FALL 2013 (Issue 80)

Adam Weinstein

Moving From: Jessica Baran's Equivalents

Lost Roads Press 2013
65 pages

In a 2002 article in The New Left Review, the political activist and anthropologist David Graeber, writing on contemporary anarchistic movements, argues that anarchy “is not opposed to organization. It is about creating new forms of organization. It is not lacking in ideology. Those new forms of organization are its ideology. It is about creating and enacting horizontal networks…based on principles of decentralized, non-hierarchical consensus democracy.” Jessica Baran’s Equivalents (inaugural winner of the Besmilr Brigham Women Writers Award, 2013) enacts a similar kind of resistance. While considering our interactions with each other, with our many selves, with our questions and problems—the poems multiply those interactions. Equivalents (consider “equal valence”) is an encounter, and the book is successful insofar as it recognizes the tensions of process, as opposed to definitive results.

Equivalents is broken into three sections, each a numbered series of prose poems. Most of the poems take place in an unidentifiable, universalized suburbia, a world of “leisure sports, leisure knowledge, leisure pets” (5). There’s a “twin bed where a mash of flesh vaguely copulates” (8), “a ceiling above, and a basement below” (7). It’s a world many of us know, and the poems contemplate “The anxiety of affluence” (10), where “History is cyclical” (18). Often there’s an edge of cynicism: “We’re all saving up for something, a kind of life we see in others that looks desirable” (12). But the poems never exhibit despair or distrust, never sneer.
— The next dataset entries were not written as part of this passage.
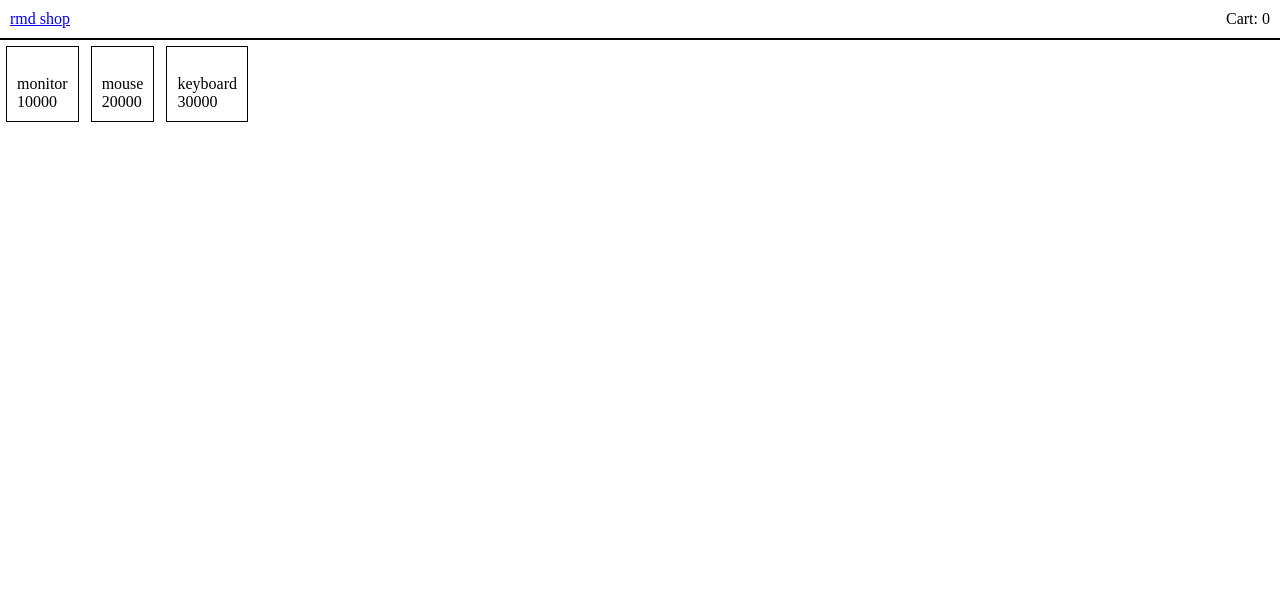
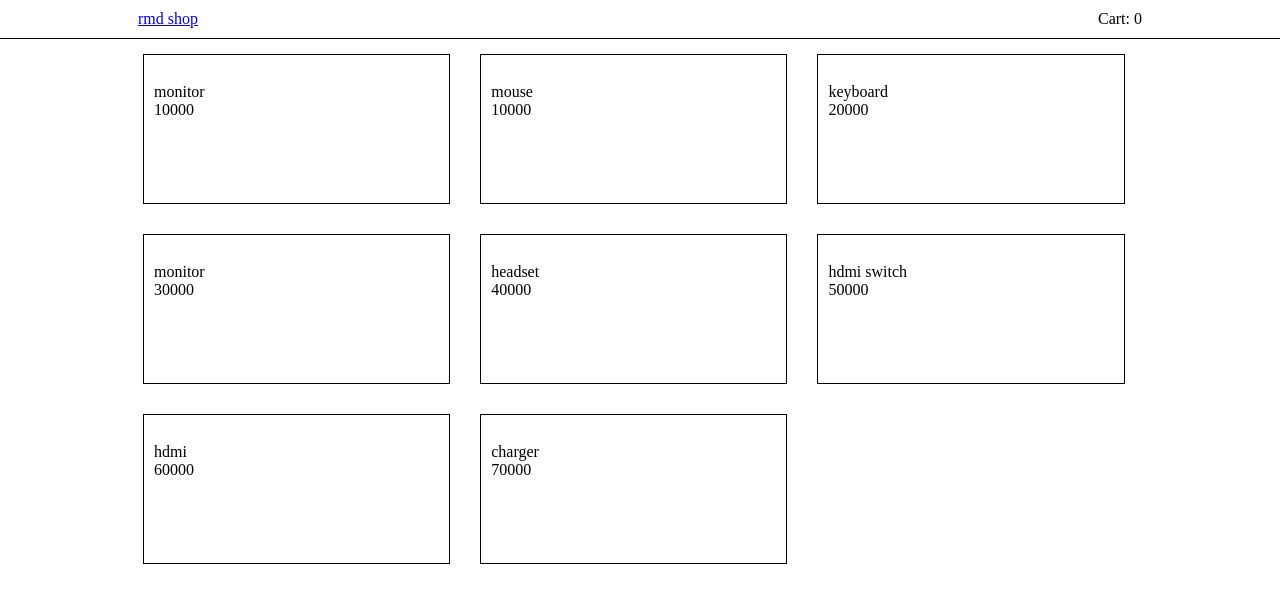
Before and after one commit to mramdanf/rmd-web, a Next.js app: page / in a window 1280 px wide. Shown: the top 602 px of the page. Built offline with nearby package versions, Linux system fonts and the light colour scheme.

Commit message:
product item styling

```diff
--- a/components/layout/nav.module.css
+++ b/components/layout/nav.module.css
@@ -1,6 +1,12 @@
 .header {
+  border-bottom: 1px solid black;
+}
+
+.wrapper {
   display: flex;
   justify-content: space-between;
+  text-align: center;
+  margin: 0 auto;
   padding: 10px;
-  border-bottom: 2px solid black;
+  max-width: 80%;
 }
--- a/components/layout/nav.tsx
+++ b/components/layout/nav.tsx
@@ -4,11 +4,13 @@ import classes from './nav.module.css'
 function Nav() {
   return (
     <header className={classes.header}>
-      <div>
-        <Link href="/">rmd shop</Link>
-      </div>
-      <div>
-        <Cart />
+      <div className={classes.wrapper}>
+        <div>
+          <Link href="/">rmd shop</Link>
+        </div>
+        <div>
+          <Cart />
+        </div>
       </div>
     </header>
   )
--- a/components/product/product-list-item.module.css
+++ b/components/product/product-list-item.module.css
@@ -1,6 +1,9 @@
 .product {
-  margin: 6px;
+  margin: 15px;
   border: 1px solid black;
   padding: 10px;
   cursor: pointer;
+
+  min-width: 30%;
+  min-height: 150px;;
 }
--- a/components/product/product-list.module.css
+++ b/components/product/product-list.module.css
@@ -1,4 +1,6 @@
 .productList {
   display: flex;
   flex-wrap: wrap;
+  max-width: 80%;
+  margin: 0 auto;
 }
--- a/dummy-products.json
+++ b/dummy-products.json
@@ -8,12 +8,37 @@
     {
       "id": "prod-2",
       "name": "mouse",
-      "price": 20000
+      "price": 10000
     },
     {
       "id": "prod-3",
       "name": "keyboard",
+      "price": 20000
+    },
+    {
+      "id": "prod-4",
+      "name": "monitor",
       "price": 30000
+    },
+    {
+      "id": "prod-5",
+      "name": "headset",
+      "price": 40000
+    },
+    {
+      "id": "prod-6",
+      "name": "hdmi switch",
+      "price": 50000
+    },
+    {
+      "id": "prod-7",
+      "name": "hdmi",
+      "price": 60000
+    },
+    {
+      "id": "prod-8",
+      "name": "charger",
+      "price": 70000
     }
   ]
 }
```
The voice of Baran’s poems is contemplative, philosophical, and inquisitive. Sometimes the narrator is willing to make assertions: “Pestilence is a superior mode of survival” (3). But the book never anticipates arrival—that we’ll be any further along an ideological path than where we started. The first section begins: “I’m not interested in propaganda / The space where you arrived is empty when you leave” (1), and is punctuated with a final, blank page. The second section, titled “Dissonance,” which considers themes of documentation (in art, in photographs, essay), begins with “photographs of clouds,” in which “a subject never appears” (1). Baran wagers that horizontal movement—non-hierarchical and decentered—can be extremely potent. Where she is most successful is in her ability to enact that wager formally.

Baran’s poetics mirror the poems’ themes of absence. A beautiful sentence in the beginning of the first section—“It’s not what you expected: not the rich black burnt thatch long lost woodsmen cleared in a wood”—is a rush of (dis)connected adjectives (4). And in the second section, which considers documentation, the description of a photo—“Outline of light carving diaphanous nothing”—could be extrapolated into the book’s formal themes. The poem, “Like a photograph, which loses itself in its lack of evidence,” will tell “you repeatedly the wrong time” (20). But the photograph, and the poems themselves, can still tell. Both have the ability to say, as long as we remember that they are often about creating new forms of organization (a la Graeber). A poem is “A blank map charting air, dark as a closed closet” (22). But it’s a map nevertheless.